I've been told that the Holy Spirit is a disrupting presence in the Church, so maybe this is for the best.

Right now, one of the chief things I'm dissatisfied with is the Gospel. Well, that's not quite right. I'm not dissatisfied with the Gospel per se. Rather, I feel like I've misplaced it. I've looked around, and I can't seem to find it. This is also something that happens to me from time to time.

The standard Lutheran definition of "the Church" is this: "The Church is the congregation of saints, in which the Gospel is rightly taught and the Sacraments are rightly administered." (Augsburg Confession, Article VII) I had to look up the precise wording, and it surprised me. It's wrong! The Church is where the Gospel is preached, not where the Gospel is taught, right? Maybe that's part of the problem.

Anyway, I haven't been to church in a while, and when I was going, I didn't often feel like I was hearing the Gospel. That's not to say it wasn't being preached necessarily, but I wasn't hearing it. Maybe it's me.

The trouble is, I'm not sure what the Gospel is. What's more, I probably don't believe that you know either. Sure, "God so loved the world that he gave his only begotten Son...." and "Christ died for our sins" and so on. But, if I can bring Chaung-Tzu into such a hallowed discussion, "The men of old took all they really knew with them to the grave. Their words are only dirt they left behind." Or, perhaps more irreverantly, to paraphrase Inigo Montoya, "You keep using those words. I don't think they mean what you think they mean."

Rod Rosenbladt tells the story of one of his mentors explaining to him what the Church is. He was told, "When the pastor hands you the bread and says, 'This is the body of Christ, given for you,' that is the Church." I like that. It's the place where the Sacraments are administered and the Gospel is preached (not taught). At this simple level, while I still may not know what the Gospel is, I hear it, I feel it, I receive it. Maybe I just need to find a church which celebrates the Sacraments more often.

Several years ago, I told myself in this blog, "To me, the Gospel is that in the person of Jesus Christ the kingdom of God has begun to break into this world. In Christ Jesus, God has begun to fulfill his promise of new heavens and a new earth." That's not bad. I feel my heart strangely warmed to hear it.

My complaint, I guess, is that I'm not finding that in church. Too often I find myself in churches where you'd think that Jesus' preaching began with, "The Counsel of God is at hand. Rejoice and listen to the Good Advice," and ended with, "All insight in heaven and earth has been given to me. Go, therefore, and make church members of all nations, inviting them to drink coffee and join small groups, and sharing with them many of the things that you may deduce from what I have taught you." That doesn't work for me.

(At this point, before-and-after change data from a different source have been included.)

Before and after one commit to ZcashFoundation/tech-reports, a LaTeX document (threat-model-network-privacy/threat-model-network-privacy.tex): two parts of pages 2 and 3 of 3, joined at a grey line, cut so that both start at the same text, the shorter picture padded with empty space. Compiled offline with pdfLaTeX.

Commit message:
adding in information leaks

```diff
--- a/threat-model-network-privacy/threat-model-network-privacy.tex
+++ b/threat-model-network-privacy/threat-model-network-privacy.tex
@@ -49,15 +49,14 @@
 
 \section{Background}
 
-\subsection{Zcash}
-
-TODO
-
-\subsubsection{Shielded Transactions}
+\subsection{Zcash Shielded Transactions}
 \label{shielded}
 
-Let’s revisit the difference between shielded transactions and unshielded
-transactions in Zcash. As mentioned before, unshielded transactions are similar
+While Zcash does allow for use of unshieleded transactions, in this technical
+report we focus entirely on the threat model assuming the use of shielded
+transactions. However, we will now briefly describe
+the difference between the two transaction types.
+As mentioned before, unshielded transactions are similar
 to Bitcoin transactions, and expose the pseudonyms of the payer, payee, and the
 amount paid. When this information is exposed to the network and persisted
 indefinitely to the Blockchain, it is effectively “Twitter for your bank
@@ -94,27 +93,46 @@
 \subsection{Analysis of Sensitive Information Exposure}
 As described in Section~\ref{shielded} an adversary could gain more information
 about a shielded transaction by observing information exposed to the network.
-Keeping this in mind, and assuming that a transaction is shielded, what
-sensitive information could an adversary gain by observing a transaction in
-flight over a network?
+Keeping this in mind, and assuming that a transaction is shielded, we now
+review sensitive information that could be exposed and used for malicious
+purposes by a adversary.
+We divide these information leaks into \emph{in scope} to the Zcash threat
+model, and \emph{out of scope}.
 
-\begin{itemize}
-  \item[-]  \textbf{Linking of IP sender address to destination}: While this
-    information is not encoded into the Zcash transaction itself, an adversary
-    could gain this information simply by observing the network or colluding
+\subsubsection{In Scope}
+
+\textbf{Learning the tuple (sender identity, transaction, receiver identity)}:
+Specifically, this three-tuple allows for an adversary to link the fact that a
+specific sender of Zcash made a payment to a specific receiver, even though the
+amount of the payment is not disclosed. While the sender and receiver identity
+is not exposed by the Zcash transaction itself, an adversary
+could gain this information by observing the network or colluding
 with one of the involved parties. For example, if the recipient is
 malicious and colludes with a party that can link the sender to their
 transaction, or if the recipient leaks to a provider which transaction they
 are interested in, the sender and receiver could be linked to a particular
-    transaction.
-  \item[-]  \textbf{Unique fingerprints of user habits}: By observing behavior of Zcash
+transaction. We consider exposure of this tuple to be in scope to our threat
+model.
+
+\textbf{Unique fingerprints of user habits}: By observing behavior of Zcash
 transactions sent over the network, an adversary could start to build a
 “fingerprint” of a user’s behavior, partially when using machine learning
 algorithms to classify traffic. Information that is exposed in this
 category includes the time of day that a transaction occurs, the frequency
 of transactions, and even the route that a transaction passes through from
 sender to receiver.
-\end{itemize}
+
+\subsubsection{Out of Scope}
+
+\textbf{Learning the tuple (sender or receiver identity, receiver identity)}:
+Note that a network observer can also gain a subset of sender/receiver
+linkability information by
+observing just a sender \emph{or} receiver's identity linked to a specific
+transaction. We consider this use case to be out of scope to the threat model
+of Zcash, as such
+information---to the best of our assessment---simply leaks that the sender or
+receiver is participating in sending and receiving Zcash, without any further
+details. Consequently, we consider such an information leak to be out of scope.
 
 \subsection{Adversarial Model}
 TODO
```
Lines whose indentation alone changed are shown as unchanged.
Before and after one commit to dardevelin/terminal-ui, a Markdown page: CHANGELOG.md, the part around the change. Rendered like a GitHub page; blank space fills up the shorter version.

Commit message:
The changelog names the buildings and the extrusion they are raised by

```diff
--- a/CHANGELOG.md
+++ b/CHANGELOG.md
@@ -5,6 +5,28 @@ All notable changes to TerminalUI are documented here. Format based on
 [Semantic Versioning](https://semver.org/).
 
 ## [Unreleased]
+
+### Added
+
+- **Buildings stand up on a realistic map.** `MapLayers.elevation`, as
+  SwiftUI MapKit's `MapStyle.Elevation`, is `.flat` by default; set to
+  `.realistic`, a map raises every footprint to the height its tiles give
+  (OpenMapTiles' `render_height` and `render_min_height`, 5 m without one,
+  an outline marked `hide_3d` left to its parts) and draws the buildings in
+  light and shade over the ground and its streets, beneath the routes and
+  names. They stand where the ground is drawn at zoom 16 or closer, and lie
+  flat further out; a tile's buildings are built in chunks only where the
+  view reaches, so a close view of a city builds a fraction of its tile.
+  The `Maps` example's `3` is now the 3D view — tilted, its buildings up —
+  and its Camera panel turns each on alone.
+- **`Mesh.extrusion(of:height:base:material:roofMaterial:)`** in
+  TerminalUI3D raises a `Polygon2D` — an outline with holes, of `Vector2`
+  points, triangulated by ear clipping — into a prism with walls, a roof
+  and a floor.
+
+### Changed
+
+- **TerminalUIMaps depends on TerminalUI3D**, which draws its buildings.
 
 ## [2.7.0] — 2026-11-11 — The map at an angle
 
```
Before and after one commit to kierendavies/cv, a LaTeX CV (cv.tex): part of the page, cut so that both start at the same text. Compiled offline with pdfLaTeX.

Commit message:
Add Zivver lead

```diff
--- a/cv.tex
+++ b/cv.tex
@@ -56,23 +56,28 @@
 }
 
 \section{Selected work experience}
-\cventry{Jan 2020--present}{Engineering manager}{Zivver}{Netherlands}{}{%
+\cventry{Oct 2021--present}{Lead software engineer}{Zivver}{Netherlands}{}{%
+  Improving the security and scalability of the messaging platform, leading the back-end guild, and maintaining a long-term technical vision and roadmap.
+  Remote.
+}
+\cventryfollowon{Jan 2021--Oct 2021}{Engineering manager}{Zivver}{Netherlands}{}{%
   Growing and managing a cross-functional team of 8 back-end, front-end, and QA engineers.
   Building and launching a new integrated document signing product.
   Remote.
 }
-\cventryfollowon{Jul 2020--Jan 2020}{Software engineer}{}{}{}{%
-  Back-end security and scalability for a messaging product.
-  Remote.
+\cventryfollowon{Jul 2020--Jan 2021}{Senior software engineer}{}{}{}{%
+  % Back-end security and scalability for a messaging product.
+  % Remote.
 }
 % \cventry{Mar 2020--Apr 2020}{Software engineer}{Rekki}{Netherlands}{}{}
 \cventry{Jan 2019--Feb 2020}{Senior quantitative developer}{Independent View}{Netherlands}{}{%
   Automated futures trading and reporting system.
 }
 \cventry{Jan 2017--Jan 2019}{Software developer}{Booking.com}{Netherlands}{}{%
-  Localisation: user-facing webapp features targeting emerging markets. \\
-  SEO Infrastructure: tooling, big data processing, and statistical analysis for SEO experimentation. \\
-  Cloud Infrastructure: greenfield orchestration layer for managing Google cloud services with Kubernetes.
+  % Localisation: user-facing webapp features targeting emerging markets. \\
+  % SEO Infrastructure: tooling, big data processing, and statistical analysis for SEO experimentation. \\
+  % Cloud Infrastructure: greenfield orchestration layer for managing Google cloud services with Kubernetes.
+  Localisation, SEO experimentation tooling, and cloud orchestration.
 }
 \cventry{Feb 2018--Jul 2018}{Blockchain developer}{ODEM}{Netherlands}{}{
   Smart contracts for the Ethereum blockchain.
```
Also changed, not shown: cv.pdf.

Perhaps I shouldn't be so cynical. Maybe I should go to church.